What to do about invasive species is a hot topic in the conservation world. Yet, how an individual views that world—nature—by and large determines how s/he wants to treat it. In her book “Beyond the War on Invasive Species: A Permaculture Approach to Ecosystem Restoration” author Tao Orion summarizes some key fundamental beliefs about nature as described by Canadian ecologist Crawford Holling.
I found the observation that an individual’s beliefs about nature determine his/her approach to conservation an enlightening idea, especially given the apparent impasse that divides the “slash/kill/burn/poison the invaders” conservationists vs. the “let nature be and stop trying to manipulate it” ecologists. Coming from an NLP background, I know that beliefs drive thoughts, attitudes, convictions, and behaviours, so this makes perfect sense.
So, what are these fundamental beliefs about nature?
Well, firstly there’s taking a scientific management approach to conservation, which is also the mindset behind conventional farming and forestry. People with a rational, scientific belief system assume nature is basically stable, and that any changes that may occur are understandable, predictable, and manageable. Within this paradigm, intruders (weeds, pests) should be kept at bay to ensure the ecosystem remains stable and unchanged. People who hold this paradigm as fundamental assume the ecosystem has historically been in equilibrium, at least until recent disturbances (often caused by man’s intrusion) upset the balance, and that it can be returned to that "natural" equilibrium state.

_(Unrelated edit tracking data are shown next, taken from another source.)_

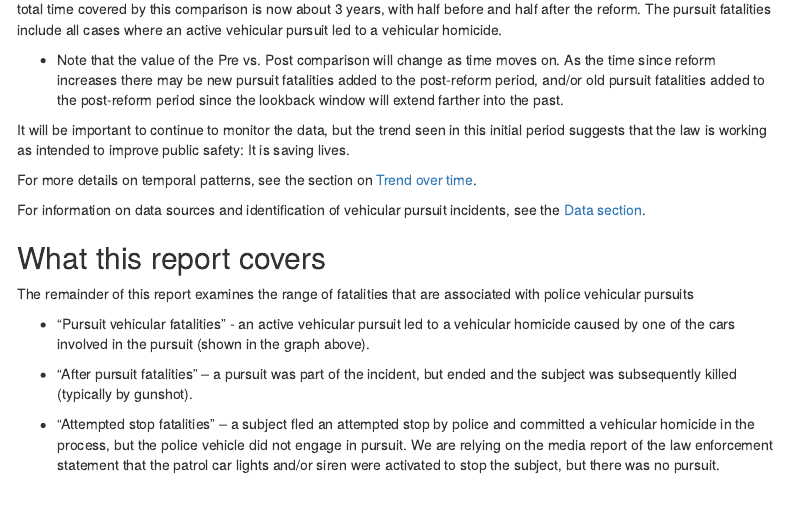
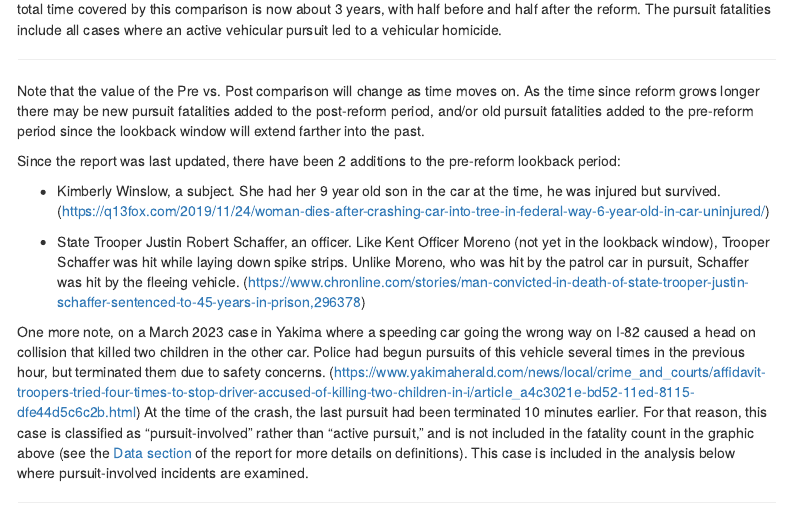
Before and after one commit to nextstepswa/Pursuits, an R Markdown document (WApursuits.Rmd): the page in a window 1100 px wide, from 1170 px down. Rendered offline with R 4.5, knitr and Pandoc, with nearby package versions; some code elsewhere in the file could not run offline; a font, style sheet, LaTeX package, included part or bibliography that could not be used is replaced or left out; menus at the side of the page are left out.

Commit message:
Add text on what's changed

```diff
--- a/WApursuits.Rmd
+++ b/WApursuits.Rmd
@@ -153,7 +153,20 @@ ggplotly(prepost) %>% reverse_legend_labels()
 The graph compares the period after the law took effect ("Post-reform"), to the same timeframe before ("Pre-reform").  The total time covered by this comparison is now about
 `r round(as.numeric((Sys.Date()-date.sameperiod.before)/365))` years, with half before and half after the reform.   The pursuit fatalities include all cases where an active vehicular pursuit led to a vehicular homicide.
 
-* Note that the value of the Pre vs. Post comparison will change as time moves on.   As the time since reform increases there may be new pursuit fatalities added to the post-reform period, and/or old pursuit fatalities added to the post-reform period since the lookback window will extend farther into the past.
+____
+
+Note that the value of the Pre vs. Post comparison will change as time moves on.   As the time since reform grows longer there may be new pursuit fatalities added to the post-reform period, and/or old pursuit fatalities added to the pre-reform period since the lookback window will extend farther into the past.
+
+Since the report was last updated, there have been 2 additions to the pre-reform lookback period:
+
+* Kimberly Winslow, a subject.  She had her 9 year old son in the car at the time, he was injured but survived. (<a href=\"https://q13fox.com/2019/11/24/woman-dies-after-crashing-car-into-tree-in-federal-way-6-year-old-in-car-uninjured/\">https://q13fox.com/2019/11/24/woman-dies-after-crashing-car-into-tree-in-federal-way-6-year-old-in-car-uninjured/</a>)
+
+* State Trooper Justin Robert Schaffer, an officer.  Like Kent Officer Moreno (not yet in the lookback window), Trooper Schaffer was hit while laying down spike strips.  Unlike Moreno, who was hit by the patrol car in pursuit, Schaffer was hit by the fleeing vehicle. (<a href=\"https://www.chronline.com/stories/man-convicted-in-death-of-state-trooper-justin-schaffer-sentenced-to-45-years-in-prison,296378\">https://www.chronline.com/stories/man-convicted-in-death-of-state-trooper-justin-schaffer-sentenced-to-45-years-in-prison,296378</a>)
+
+One more note, on a March 2023 case in Yakima where a speeding car going the wrong way on I-82 caused a head on collision that killed two children in the other car.  Police had begun pursuits of this vehicle several times in the previous hour, but terminated them due to
+safety concerns. (<a href="https://www.yakimaherald.com/news/local/crime_and_courts/affidavit-troopers-tried-four-times-to-stop-driver-accused-of-killing-two-children-in-i/article_a4c3021e-bd52-11ed-8115-dfe44d5c6c2b.html">https://www.yakimaherald.com/news/local/crime_and_courts/affidavit-troopers-tried-four-times-to-stop-driver-accused-of-killing-two-children-in-i/article_a4c3021e-bd52-11ed-8115-dfe44d5c6c2b.html</a>)  At the time of the crash, the last pursuit had been terminated 10 minutes earlier.  For that reason, this case is classified as "pursuit-involved" rather than "active pursuit," and is not included in the fatality count in the graphic above (see the [Data section](#data) of the report for more details on definitions).  This case is included in the analysis below where pursuit-involved incidents are examined.
+
+____
 
 It will be important to continue to monitor the data, but the trend seen in this initial period suggests that the law is working as intended to improve public safety: It is saving lives.
 
```
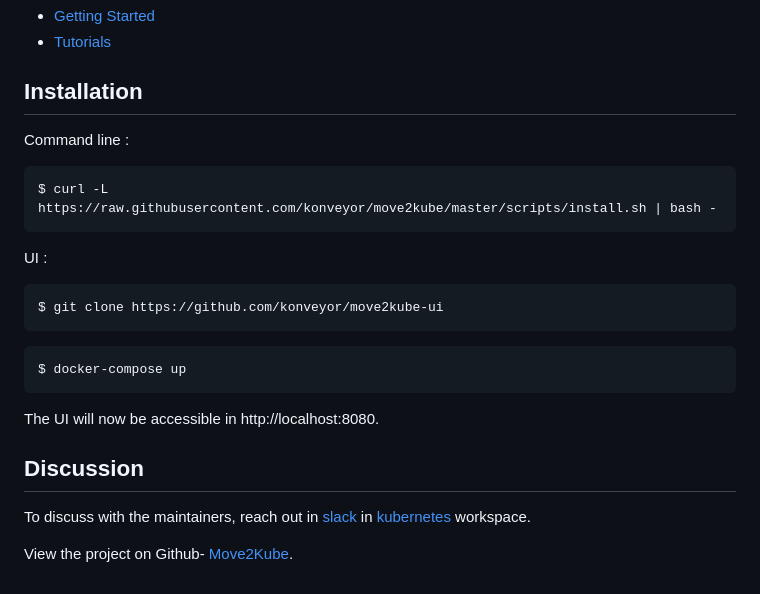
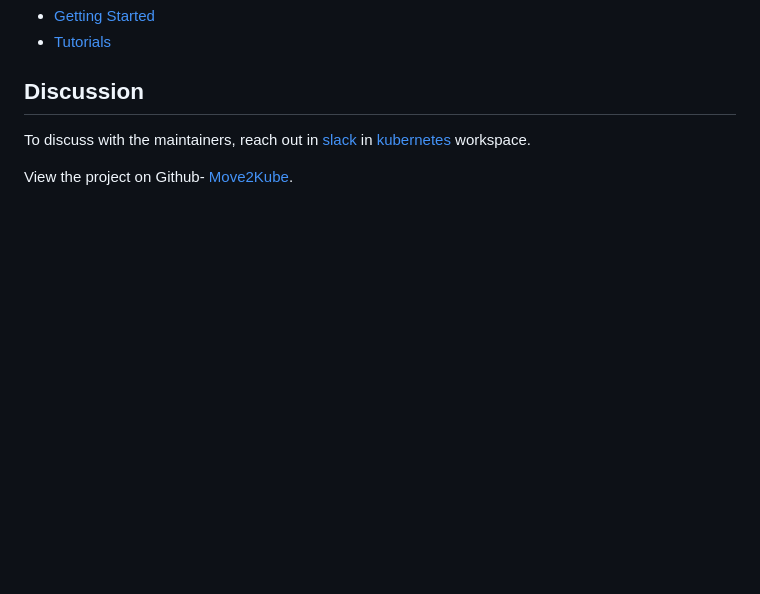
Before and after one commit to konveyor/move2kube-demos, a Markdown page: README.md, the part around the change printed below. Drawn GitHub-style; blank space fills up the shorter version.

Commit message:
Add install.md and update documentation
Signed-off-by: Akash Nayak <akash19nayak@gmail.com>

````diff
--- a/README.md
+++ b/README.md
@@ -20,21 +21,5 @@ For more detailed information :
 * [Getting Started](./GettingStarted.md)
 * [Tutorials](./Tutorials.md)
-
-## Installation
-Command line :
-```
-$ curl -L https://raw.githubusercontent.com/konveyor/move2kube/master/scripts/install.sh | bash -
-```
-
-UI :
-```
-$ git clone https://github.com/konveyor/move2kube-ui
-```
-```
-$ docker-compose up
-```
-The UI will now be accessible in http://localhost:8080.
-
 
 ## Discussion
 
````
Also changed, not shown: other parts of README.md (+1 -0 lines), GettingStarted.md (+4 -2 lines), Tutorials.md (+2 -0 lines), install.md (added, +39 -0 lines), imgs/m2k-usecases.png (added).
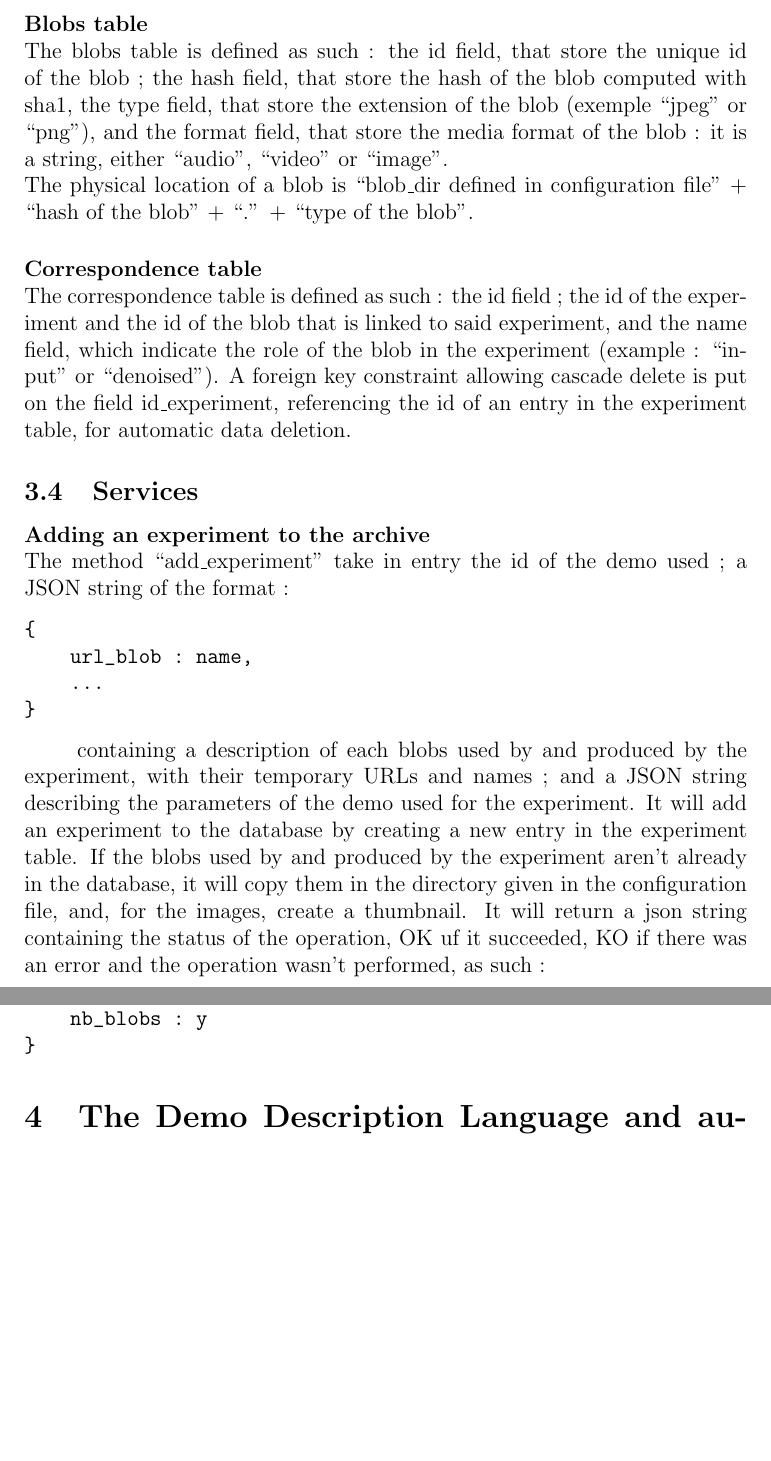
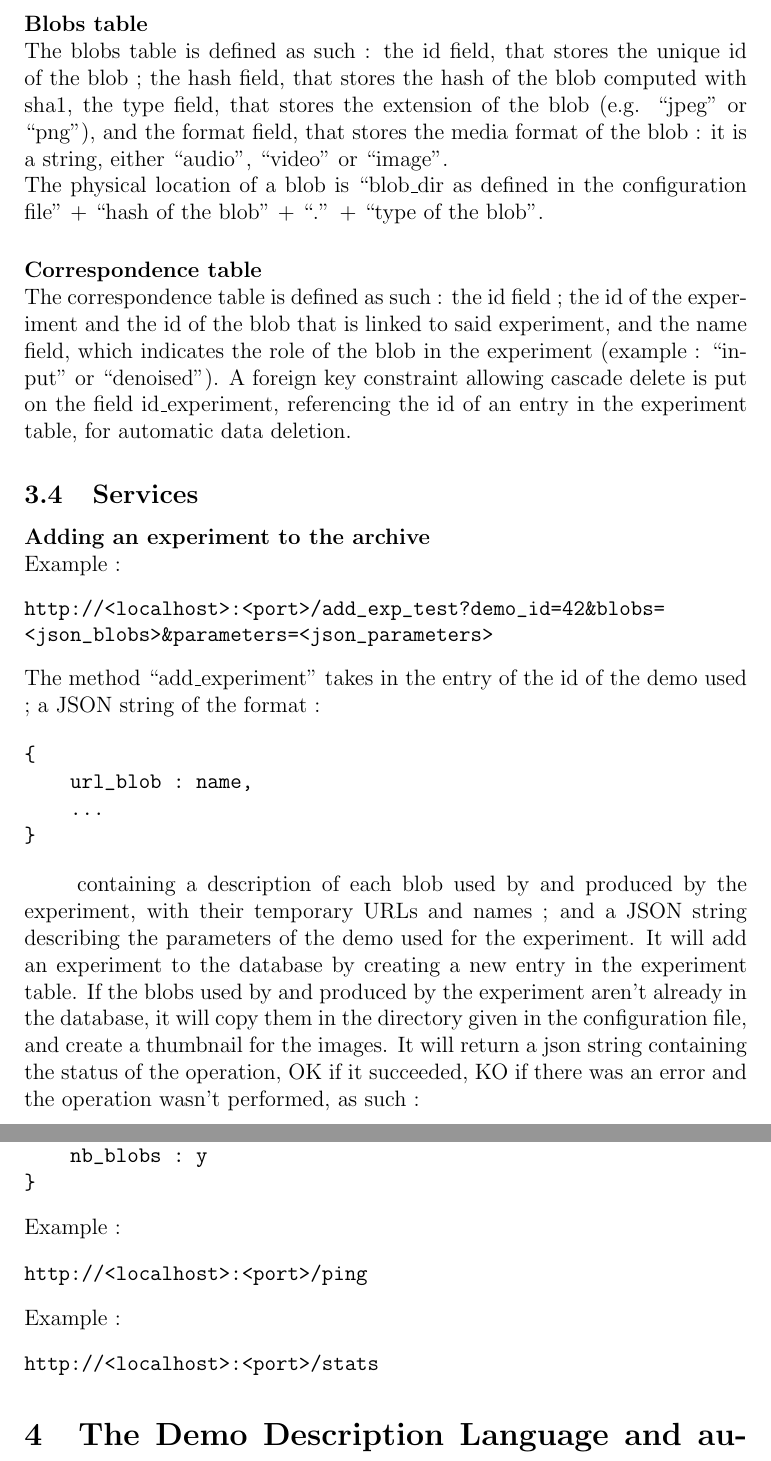
Before and after one commit to ipol-journal/ipolDevel, a LaTeX document (doc/ipol.tex, which reads doc/archive/archive.tex): two parts of pages 15 and 17 of 18 before the commit and two parts of pages 15 and 18 of 19 after it, joined at a grey line, cut so that both start at the same text, the shorter picture padded with empty space. Compiled offline with pdfLaTeX.

Commit message:
[Doc] added URL examples in descriptions of archive's services and pushed chinchan123's proofread version (grammar mistakes)

```diff
--- a/doc/archive/archive.tex
+++ b/doc/archive/archive.tex
@@ -42,15 +42,20 @@ The experiments table is defined as such : the id field, that store the unique i
 
 \paragraph{Blobs table} \hspace{0pt} \\
-The blobs table is defined as such : the id field, that store the unique id of the blob ; the hash field, that store the hash of the blob computed with sha1, the type field, that store the extension of the blob (exemple ``jpeg'' or ``png''), and the format field, that store the media format of the blob : it is a string, either ``audio'', ``video'' or ``image''. \\
-The physical location of a blob is ``blob\_dir defined in configuration file'' + ``hash of the blob'' + ``.'' + ``type of the blob''.
+The blobs table is defined as such : the id field, that stores the unique id of the blob ; the hash field, that stores the hash of the blob computed with sha1, the type field, that stores the extension of the blob (e.g. ``jpeg'' or ``png''), and the format field, that stores the media format of the blob : it is a string, either ``audio'', ``video'' or ``image''. \\
+The physical location of a blob is ``blob\_dir as defined in the configuration file'' + ``hash of the blob'' + ``.'' + ``type of the blob''.
 
 \paragraph{Correspondence table} \hspace{0pt} \\
-The correspondence table is defined as such : the id field ; the id of the experiment and the id of the blob that is linked to said experiment, and the name field, which indicate the role of the blob in the experiment (example : ``input'' or ``denoised''). A foreign key constraint allowing cascade delete is put on the field id\_experiment, referencing the id of an entry in the experiment table, for automatic data deletion.
+The correspondence table is defined as such : the id field ; the id of the experiment and the id of the blob that is linked to said experiment, and the name field, which indicates the role of the blob in the experiment (example : ``input'' or ``denoised''). A foreign key constraint allowing cascade delete is put on the field id\_experiment, referencing the id of an entry in the experiment table, for automatic data deletion.
 
 \subsection{Services}
 
 \paragraph{Adding an experiment to the archive} \hspace{0pt} \\
-The method ``add\_experiment'' take in entry the id of the demo used ; a JSON string of the format :
+Example :
+\begin{verbatim}
+http://<localhost>:<port>/add_exp_test?demo_id=42&blobs=
+<json_blobs>&parameters=<json_parameters>
+\end{verbatim}
+The method ``add\_experiment'' takes in the entry of the id of the demo used ; a JSON string of the format :
 
 \begin{verbatim}
 {
@@ -59,7 +64,7 @@ The method ``add\_experiment'' take in entry the id of the demo used ; a JSON st
 }
 \end{verbatim}
 
-containing a description of each blobs used by and produced by the experiment, with their temporary URLs and names ; and a JSON string describing the parameters of the demo used for the experiment. It will add an experiment to the database by creating a new entry in the experiment table. If the blobs used by and produced by the experiment aren't already in the database, it will copy them in the directory given in the configuration file, and, for the images, create a thumbnail. It will return a json string containing the status of the operation, OK uf it succeeded, KO if there was an error and the operation wasn't performed, as such :
+containing a description of each blob used by and produced by the experiment, with their temporary URLs and names ; and a JSON string describing the parameters of the demo used for the experiment. It will add an experiment to the database by creating a new entry in the experiment table. If the blobs used by and produced by the experiment aren't already in the database, it will copy them in the directory given in the configuration file, and create a thumbnail for the images. It will return a json string containing the status of the operation, OK if it succeeded, KO if there was an error and the operation wasn't performed, as such :
 
 \begin{verbatim}
 {
@@ -114,3 +131,11 @@ Other services features the method ``ping'', simply for checking if the module i
     nb_blobs : y
 }
 \end{verbatim}
+Example :
+\begin{verbatim}
+http://<localhost>:<port>/ping
+\end{verbatim}
+Example :
+\begin{verbatim}
+http://<localhost>:<port>/stats
+\end{verbatim}
```
Also changed, not shown: doc/archive/archive.tex (36 more changed lines).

Another common assumption about nature is that it is resilient. This runs somewhat in contrast, but is also complimentary, to the “we have to manage it to keep it in balance” belief, and relies on the assumption that nature can bounce back and will then be able to take care of itself, given time. Combining these two beliefs, it is assumed that if invasive species are removed from a natural environment, the ecosystem will recover and resume its previous form.
A contrasting and emerging view of ecosystems, on the other hand, suggests that natural environments are not static, but rather are evolutionary and constantly in a state of transition. This view assumes resilience is not inherent, and resumption of a former form following an ecological disturbance is unlikely, regardless of human intervention. It also assumes that a changed or altered system can still be stable. As environments and climates change, whether man-driven or otherwise, ecological systems will adapt, utilizing whatever products and species are made available to fill particular ecological niches needed to create and maintain system stability.
|Salt Cedar, Colorado River|
Flowing out of the evolutionary/transitory assumption is the idea that an unmanaged natural environment is more stable than a managed one, even if it includes what man has identified as “unwanted, invasive” species. In her book, Orion gives a wonderful example of the salt cedar growing along the Colorado River. While salt cedar is perceived as invasive and displacing the traditional willow, it is also true that willow thrives best where there is occasional flooding, something that no longer occurs along a river so controlled and managed with dams and water removal. Salt cedar, on the other hand, may not be “native” to the area, but it thrives there now because it can tolerate higher salt levels from runoff leaching and it does not need frequent flooding to keep it healthy. Birds are as willing to nest in salt cedar as they are in willow, and no matter how much salt cedar is cut and poisoned, and no matter how many willows are planted, in an altered ecosystem where one environmental niche is damaged and another one emerges, it is a natural evolution for species to change.
Understanding that underlying beliefs shape attitudes and behaviours, it is easy to see why there are environmentalists on both sides of this issue. From one point of view, conservation is about saving and/or restoring and/or maintaining what is or used to be there, and from the other point of view, non-intervention eco-management is about allowing wild places to remain undisturbed with a focus on natural processes to enable stable, functioning, self-sustaining ecosystems.